Look for "kind" in the material below and show each line that contains it.
********************
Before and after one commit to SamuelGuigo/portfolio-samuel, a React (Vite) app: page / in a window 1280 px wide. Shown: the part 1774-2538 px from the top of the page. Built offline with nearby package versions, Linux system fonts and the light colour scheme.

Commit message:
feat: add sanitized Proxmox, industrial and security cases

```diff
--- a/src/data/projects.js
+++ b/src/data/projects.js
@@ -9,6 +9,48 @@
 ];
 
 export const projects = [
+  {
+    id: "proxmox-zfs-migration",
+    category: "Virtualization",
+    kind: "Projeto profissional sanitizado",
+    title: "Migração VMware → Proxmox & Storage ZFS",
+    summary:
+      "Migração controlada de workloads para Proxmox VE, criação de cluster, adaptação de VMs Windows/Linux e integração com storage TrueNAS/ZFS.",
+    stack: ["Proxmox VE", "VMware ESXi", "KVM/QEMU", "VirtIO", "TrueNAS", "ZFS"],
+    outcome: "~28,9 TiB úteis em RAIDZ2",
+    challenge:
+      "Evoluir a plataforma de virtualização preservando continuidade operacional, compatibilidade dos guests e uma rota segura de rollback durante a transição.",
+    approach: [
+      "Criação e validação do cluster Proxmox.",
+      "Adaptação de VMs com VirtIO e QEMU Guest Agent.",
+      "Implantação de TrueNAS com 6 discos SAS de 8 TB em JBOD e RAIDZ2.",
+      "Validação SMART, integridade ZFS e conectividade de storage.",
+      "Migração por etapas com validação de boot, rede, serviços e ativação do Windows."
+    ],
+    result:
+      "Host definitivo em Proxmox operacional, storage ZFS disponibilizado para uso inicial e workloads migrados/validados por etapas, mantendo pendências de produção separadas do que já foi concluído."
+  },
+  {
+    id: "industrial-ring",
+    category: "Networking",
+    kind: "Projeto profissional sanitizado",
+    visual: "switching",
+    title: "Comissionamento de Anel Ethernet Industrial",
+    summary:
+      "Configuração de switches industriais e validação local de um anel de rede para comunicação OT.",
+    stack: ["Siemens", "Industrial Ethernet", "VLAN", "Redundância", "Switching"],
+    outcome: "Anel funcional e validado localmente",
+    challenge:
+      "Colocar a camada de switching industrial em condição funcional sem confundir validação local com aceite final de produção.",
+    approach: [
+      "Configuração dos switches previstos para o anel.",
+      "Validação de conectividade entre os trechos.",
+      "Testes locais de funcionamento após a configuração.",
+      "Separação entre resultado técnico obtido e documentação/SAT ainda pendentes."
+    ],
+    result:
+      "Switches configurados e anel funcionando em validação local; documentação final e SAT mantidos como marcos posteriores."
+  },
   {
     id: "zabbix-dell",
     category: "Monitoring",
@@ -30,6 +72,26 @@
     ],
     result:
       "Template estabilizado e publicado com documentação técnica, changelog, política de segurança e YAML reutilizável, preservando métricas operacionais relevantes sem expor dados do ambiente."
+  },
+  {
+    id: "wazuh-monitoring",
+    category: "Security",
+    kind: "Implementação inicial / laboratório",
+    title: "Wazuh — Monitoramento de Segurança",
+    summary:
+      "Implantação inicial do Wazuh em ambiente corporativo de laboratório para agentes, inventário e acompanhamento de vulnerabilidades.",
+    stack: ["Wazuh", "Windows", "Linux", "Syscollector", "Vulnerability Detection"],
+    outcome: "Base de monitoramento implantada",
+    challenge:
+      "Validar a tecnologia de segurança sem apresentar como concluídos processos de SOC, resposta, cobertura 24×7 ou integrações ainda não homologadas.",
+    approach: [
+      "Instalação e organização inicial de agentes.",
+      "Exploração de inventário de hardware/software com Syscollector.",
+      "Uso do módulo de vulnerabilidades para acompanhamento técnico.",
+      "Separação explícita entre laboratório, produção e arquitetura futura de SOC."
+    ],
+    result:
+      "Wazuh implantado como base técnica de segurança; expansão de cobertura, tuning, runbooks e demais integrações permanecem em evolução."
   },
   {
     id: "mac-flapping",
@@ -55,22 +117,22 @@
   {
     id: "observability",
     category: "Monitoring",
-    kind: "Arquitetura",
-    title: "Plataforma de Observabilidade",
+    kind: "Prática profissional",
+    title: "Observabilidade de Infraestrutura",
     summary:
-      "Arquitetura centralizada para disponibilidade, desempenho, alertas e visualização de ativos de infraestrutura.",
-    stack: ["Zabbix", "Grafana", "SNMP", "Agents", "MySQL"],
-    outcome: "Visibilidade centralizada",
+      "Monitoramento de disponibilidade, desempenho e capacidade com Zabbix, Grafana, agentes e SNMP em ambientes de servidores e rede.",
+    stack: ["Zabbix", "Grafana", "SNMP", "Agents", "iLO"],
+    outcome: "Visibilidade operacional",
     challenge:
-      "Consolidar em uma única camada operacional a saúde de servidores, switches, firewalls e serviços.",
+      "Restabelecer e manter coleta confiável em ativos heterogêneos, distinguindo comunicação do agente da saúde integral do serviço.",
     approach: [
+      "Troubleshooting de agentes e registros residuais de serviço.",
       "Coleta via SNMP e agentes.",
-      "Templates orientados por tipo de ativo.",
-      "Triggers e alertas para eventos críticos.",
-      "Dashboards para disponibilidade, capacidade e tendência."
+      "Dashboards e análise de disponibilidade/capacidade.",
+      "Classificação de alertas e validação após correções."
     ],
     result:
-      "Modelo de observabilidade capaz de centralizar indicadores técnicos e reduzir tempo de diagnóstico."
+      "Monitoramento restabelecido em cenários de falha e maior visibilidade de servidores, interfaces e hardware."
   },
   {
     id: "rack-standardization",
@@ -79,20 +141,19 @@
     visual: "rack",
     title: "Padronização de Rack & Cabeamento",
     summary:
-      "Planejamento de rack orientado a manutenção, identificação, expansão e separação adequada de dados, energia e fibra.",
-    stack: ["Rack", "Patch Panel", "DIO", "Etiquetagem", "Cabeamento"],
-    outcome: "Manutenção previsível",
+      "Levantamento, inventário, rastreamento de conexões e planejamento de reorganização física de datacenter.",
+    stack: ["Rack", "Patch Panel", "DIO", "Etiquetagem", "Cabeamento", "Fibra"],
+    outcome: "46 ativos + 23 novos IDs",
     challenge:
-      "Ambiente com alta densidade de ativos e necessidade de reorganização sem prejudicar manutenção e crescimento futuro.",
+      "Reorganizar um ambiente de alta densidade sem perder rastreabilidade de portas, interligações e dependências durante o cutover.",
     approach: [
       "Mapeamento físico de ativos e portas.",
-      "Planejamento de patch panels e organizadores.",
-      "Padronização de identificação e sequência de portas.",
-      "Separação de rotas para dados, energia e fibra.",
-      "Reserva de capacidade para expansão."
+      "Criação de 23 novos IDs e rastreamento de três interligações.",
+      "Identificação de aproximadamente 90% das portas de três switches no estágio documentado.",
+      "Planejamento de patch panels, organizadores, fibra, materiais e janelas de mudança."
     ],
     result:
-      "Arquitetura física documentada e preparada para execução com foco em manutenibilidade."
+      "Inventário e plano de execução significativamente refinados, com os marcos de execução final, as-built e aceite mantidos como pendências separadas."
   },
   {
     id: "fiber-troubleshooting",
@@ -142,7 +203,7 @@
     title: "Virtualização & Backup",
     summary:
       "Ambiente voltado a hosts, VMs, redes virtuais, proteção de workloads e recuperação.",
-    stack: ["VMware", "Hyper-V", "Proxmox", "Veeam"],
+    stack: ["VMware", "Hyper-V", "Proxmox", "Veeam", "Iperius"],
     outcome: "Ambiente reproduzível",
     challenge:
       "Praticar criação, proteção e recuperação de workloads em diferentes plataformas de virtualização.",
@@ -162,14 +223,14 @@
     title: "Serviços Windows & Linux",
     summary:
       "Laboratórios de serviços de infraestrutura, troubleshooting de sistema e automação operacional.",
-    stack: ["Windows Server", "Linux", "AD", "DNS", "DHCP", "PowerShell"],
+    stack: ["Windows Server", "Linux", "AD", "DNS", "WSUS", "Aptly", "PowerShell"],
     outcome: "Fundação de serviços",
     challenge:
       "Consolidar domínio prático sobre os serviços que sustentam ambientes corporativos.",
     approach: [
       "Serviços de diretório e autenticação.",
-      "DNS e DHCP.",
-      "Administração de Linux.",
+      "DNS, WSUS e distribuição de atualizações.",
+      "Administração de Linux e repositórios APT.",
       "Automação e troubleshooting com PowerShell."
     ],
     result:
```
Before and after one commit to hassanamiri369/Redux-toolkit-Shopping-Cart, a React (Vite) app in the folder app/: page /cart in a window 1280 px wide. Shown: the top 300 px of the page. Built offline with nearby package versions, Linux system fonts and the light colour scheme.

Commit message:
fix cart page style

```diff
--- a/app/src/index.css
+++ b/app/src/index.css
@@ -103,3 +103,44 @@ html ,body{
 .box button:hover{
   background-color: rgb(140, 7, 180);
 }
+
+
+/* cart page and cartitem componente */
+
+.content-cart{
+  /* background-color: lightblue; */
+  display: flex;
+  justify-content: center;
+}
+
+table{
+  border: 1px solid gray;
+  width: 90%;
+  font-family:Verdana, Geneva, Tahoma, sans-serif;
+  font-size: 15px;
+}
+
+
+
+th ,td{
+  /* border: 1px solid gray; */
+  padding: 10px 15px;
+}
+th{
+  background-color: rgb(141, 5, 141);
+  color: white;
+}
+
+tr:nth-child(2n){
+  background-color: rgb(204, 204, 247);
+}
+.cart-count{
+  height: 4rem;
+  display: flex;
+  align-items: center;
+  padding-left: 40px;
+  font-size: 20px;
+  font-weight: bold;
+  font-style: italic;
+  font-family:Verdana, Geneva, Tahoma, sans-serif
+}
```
********************
• **FINAL ANSWER**
+    kind: "Projeto profissional sanitizado",
+    kind: "Projeto profissional sanitizado",
+    kind: "Implementação inicial / laboratório",
-    kind: "Arquitetura",
+    kind: "Prática profissional",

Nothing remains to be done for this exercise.